Sam Ervin, 1896-1985: A Giant Has Fallen
WINSTON-SALEM, N.C. (AP) _ The death of former U.S. Sen. Sam J. Ervin Jr., the ″country lawyer″ who presided over the Watergate hearings that led to the resignation of a president, has cost the nation a ″towering historical figure″ who championed the Constitution.
Ervin, 88, died of respiratory failure Tuesday at North Carolina Baptist Hospital’s Bowman Gray Medical Center, said hospital spokesman Roger Rollman. Kidney failure contributed to his death, Rollman said.
A critic of the civil rights movement and a supporter of individual civil liberties during his 20 years in the Senate, Ervin was hailed by former Gov. Jim Hunt as a man who ″loved the Constitution more than any man alive today.″
″He protected it during its time of greatest crisis and helped write history for our state and nation,″ Hunt said. ″He will truly be recorded as a towering historical figure and all North Carolina will forever be proud of him.″
Sen. Jesse Helms, R-N.C., who called Ervin his mentor, adviser on constitutional matters and friend, said, ″A giant has fallen ... I’ve never known a more remarkable American than Sam Ervin.″
U.S. District Court Judge John J. Sirica, who presided over trials involving the break-in at Democratic party headquarters in 1972 and the subsequent White House coverup, said: ″I was very fond of him and admired his patriotism, his dedication to his work and above all, his courage.″
Ervin’s strict interpretation of the Constitution defied easy political classification. He sided with liberals and conservatives in becoming one of the chamber’s most respected authorities on Constitutional law.
Ervin battled affirmative action proposals, the Equal Rights Amendment, surveillance of dissenters during the Vietnam War and efforts to return prayer to public schools.
For him, it was all the same battle - preserving the Constitution.
Ervin’s independence made him a natural choice when Senate leaders sought a chairman for the sensitive and potentially explosive hearings on Watergate in the summer of 1973.To Ervin, the scandal that led to the resignation of President Richard Nixon was the nation’s biggest tragedy since the Civil War.
″In the Civil War, there were many redeeming features of sacrifice and valor displayed on both sides,″ he said. ″But there was no sacrifice or spirit of sacrifice, or no valor, really, displayed on the part of those responsible for the Watergate hearings, except to sacrifice their character.″ However, he added, ″We do have this encouragement. We were able to weather the Watergate affair with all our essential institutions of government intact.″

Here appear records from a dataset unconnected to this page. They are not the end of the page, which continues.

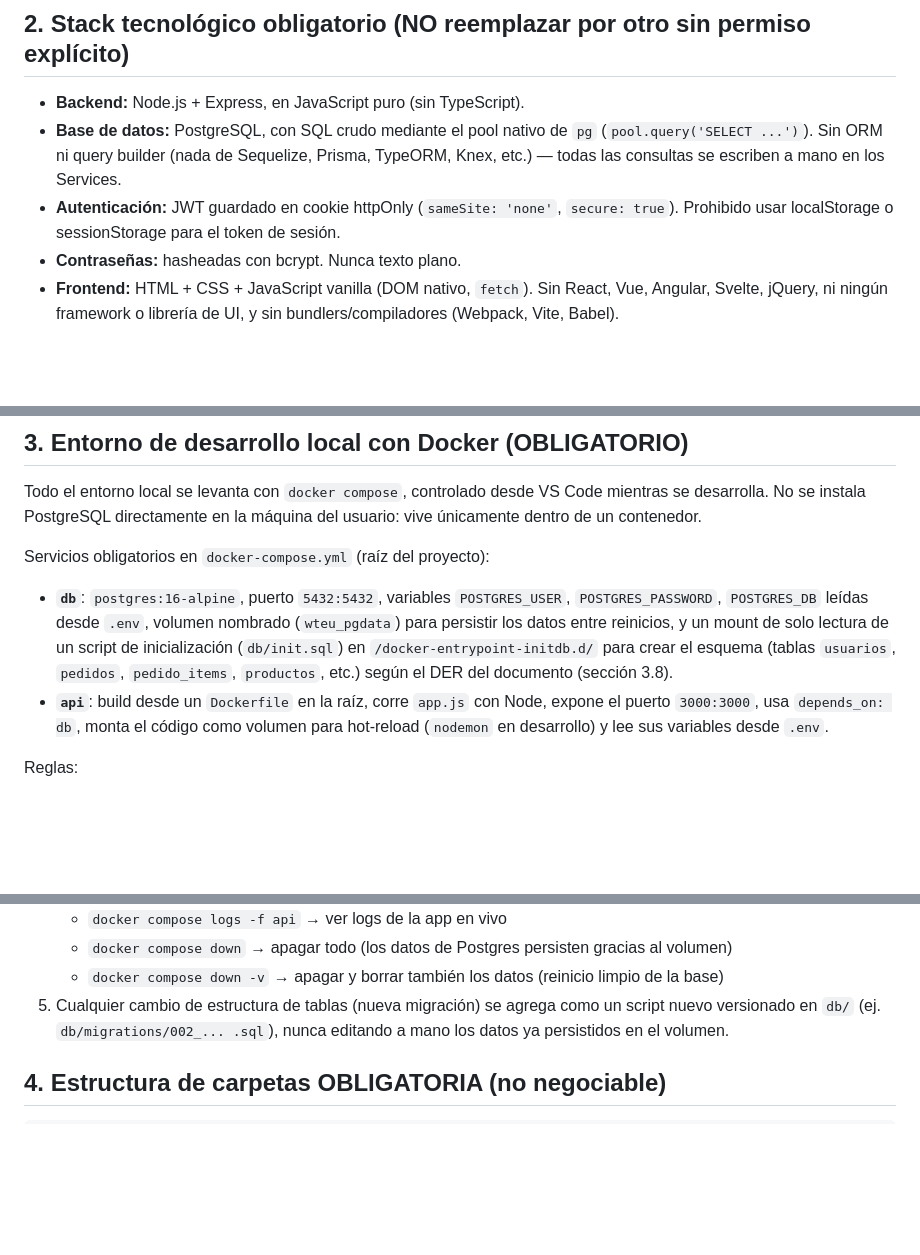
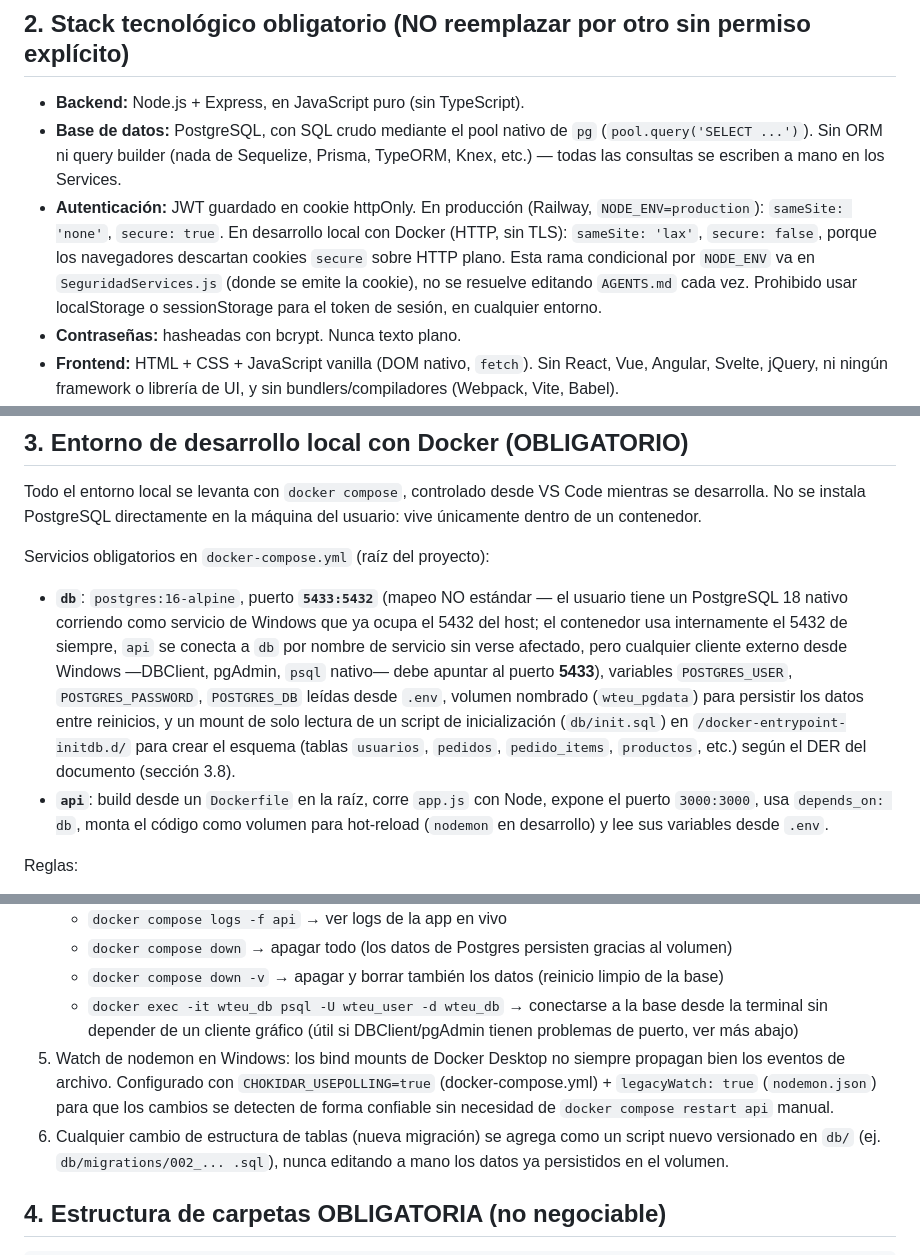
Before and after one commit to TomasGervasoni/WTEU_G7_Gervasoni, a Markdown page: AGENTS.md, 3 parts joined by grey strips. Drawn GitHub-style; blank space fills up the shorter version.

Commit message:
docs: registrar puerto 5433, comando psql y fix de watch nodemon en Windows

```diff
--- a/AGENTS.md
+++ b/AGENTS.md
@@ -27,9 +27,14 @@ distinta a la documentada.
   de `pg` (`pool.query('SELECT ...')`). Sin ORM ni query builder
   (nada de Sequelize, Prisma, TypeORM, Knex, etc.) — todas las
   consultas se escriben a mano en los Services.
-- **Autenticación:** JWT guardado en cookie httpOnly
-  (`sameSite: 'none'`, `secure: true`). Prohibido usar localStorage o
-  sessionStorage para el token de sesión.
+- **Autenticación:** JWT guardado en cookie httpOnly. En producción
+  (Railway, `NODE_ENV=production`): `sameSite: 'none'`, `secure: true`.
+  En desarrollo local con Docker (HTTP, sin TLS): `sameSite: 'lax'`,
+  `secure: false`, porque los navegadores descartan cookies `secure`
+  sobre HTTP plano. Esta rama condicional por `NODE_ENV` va en
+  `SeguridadServices.js` (donde se emite la cookie), no se resuelve
+  editando `AGENTS.md` cada vez. Prohibido usar localStorage o
+  sessionStorage para el token de sesión, en cualquier entorno.
 - **Contraseñas:** hasheadas con bcrypt. Nunca texto plano.
 - **Frontend:** HTML + CSS + JavaScript vanilla (DOM nativo, `fetch`).
   Sin React, Vue, Angular, Svelte, jQuery, ni ningún framework o
@@ -52,13 +57,19 @@ la máquina del usuario: vive únicamente dentro de un contenedor.
 
 Servicios obligatorios en `docker-compose.yml` (raíz del proyecto):
 
-- **`db`**: `postgres:16-alpine`, puerto `5432:5432`, variables
-  `POSTGRES_USER`, `POSTGRES_PASSWORD`, `POSTGRES_DB` leídas desde
-  `.env`, volumen nombrado (`wteu_pgdata`) para persistir los datos
-  entre reinicios, y un mount de solo lectura de un script de
-  inicialización (`db/init.sql`) en `/docker-entrypoint-initdb.d/` para
-  crear el esquema (tablas `usuarios`, `pedidos`, `pedido_items`,
-  `productos`, etc.) según el DER del documento (sección 3.8).
+- **`db`**: `postgres:16-alpine`, puerto **`5433:5432`** (mapeo NO
+  estándar — el usuario tiene un PostgreSQL 18 nativo corriendo como
+  servicio de Windows que ya ocupa el 5432 del host; el contenedor usa
+  internamente el 5432 de siempre, `api` se conecta a `db` por nombre
+  de servicio sin verse afectado, pero cualquier cliente externo desde
+  Windows —DBClient, pgAdmin, `psql` nativo— debe apuntar al puerto
+  **5433**), variables `POSTGRES_USER`, `POSTGRES_PASSWORD`,
+  `POSTGRES_DB` leídas desde `.env`, volumen nombrado (`wteu_pgdata`)
+  para persistir los datos entre reinicios, y un mount de solo lectura
+  de un script de inicialización (`db/init.sql`) en
+  `/docker-entrypoint-initdb.d/` para crear el esquema (tablas
+  `usuarios`, `pedidos`, `pedido_items`, `productos`, etc.) según el
+  DER del documento (sección 3.8).
 - **`api`**: build desde un `Dockerfile` en la raíz, corre `app.js` con
   Node, expone el puerto `3000:3000`, usa `depends_on: db`, monta el
   código como volumen para hot-reload (`nodemon` en desarrollo) y lee
@@ -82,7 +93,15 @@ Reglas:
      persisten gracias al volumen)
    - `docker compose down -v` → apagar y borrar también los datos
      (reinicio limpio de la base)
-5. Cualquier cambio de estructura de tablas (nueva migración) se agrega
+   - `docker exec -it wteu_db psql -U wteu_user -d wteu_db` → conectarse
+     a la base desde la terminal sin depender de un cliente gráfico
+     (útil si DBClient/pgAdmin tienen problemas de puerto, ver más abajo)
+6. Watch de nodemon en Windows: los bind mounts de Docker Desktop no
+   siempre propagan bien los eventos de archivo. Configurado con
+   `CHOKIDAR_USEPOLLING=true` (docker-compose.yml) + `legacyWatch: true`
+   (`nodemon.json`) para que los cambios se detecten de forma confiable
+   sin necesidad de `docker compose restart api` manual.
+7. Cualquier cambio de estructura de tablas (nueva migración) se agrega
    como un script nuevo versionado en `db/` (ej. `db/migrations/002_...
    .sql`), nunca editando a mano los datos ya persistidos en el
    volumen.
```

During the Watergate hearings, ″Senator Sam″ T-shirts and buttons sprouted across the nation. But Ervin, his bushy eyebrows telegraphing moral indignation and blue-gray eyes twinkling at the onset of a joke, insisted he was ″just an old country lawyer.″
Ervin was born Sept. 27, 1896, in the foothills town of Morganton, one of 10 children.
His father, Samuel J. Ervin Sr., was a self-taught lawyer who ″hated the oppression of government, and I guess instilled in me the idea that, after all, the greatest threat to our liberties comes from government, not from others.″
After fighting in World War I and armed with a law degree from Harvard in 1922, he returned to Morganton and married Margaret Bell.
Burke County elected him to the state Legislature, where he helped defeat a bill that would prohibit the teaching of evolution in public schools, saying ″Such a resolution serves no good purpose except to absolve monkeys of their responsibility for the human race.″
For 25 years, Ervin interspersed public service with his law practice. He was a Superior Court judge from 1937 to 1944 and served in Congress in 1946 after the suicide of his younger brother, Joe.
In 1948, Ervin was appointed an associate justice of the state Supreme Court. He might have ended his public career as its chief justice but for the 1954 death of Sen. Clyde Hoey.
Gov. William Umstead, an old college friend, appointed Ervin to fill the seat and he was sworn in by then-Vice President Richard Nixon. He was re- elected later that year and thereafter encountered little opposition.
At the height of his fame and popularity in 1974, Ervin retired to his hometown. He said staying in the Senate until he was 84 would be asking too much of God and the people of North Carolina.
He wrote three books: ″The Whole Truth: The Watergate Conspiracy,″ ″Humor of a Country Lawyer″ and ″Preserving the Constitution: The Autobiography of Sen. Sam Ervin.″
He had two daughters, Leslie Hansler of Pennington, N.J., and Laura Smith of Morganton, and a son, Sam J. Ervin III, who followed in his footsteps and was named a judge on the U.S. Circuit Court of Appeals.
Ervin said he tried to heed Shakespeare when confronted with a choice between his own conscience and politics: ″To thine own self be true, and then it must follow as the night the day, thou canst not then be false to any man.″
Services will be Friday in Morganton.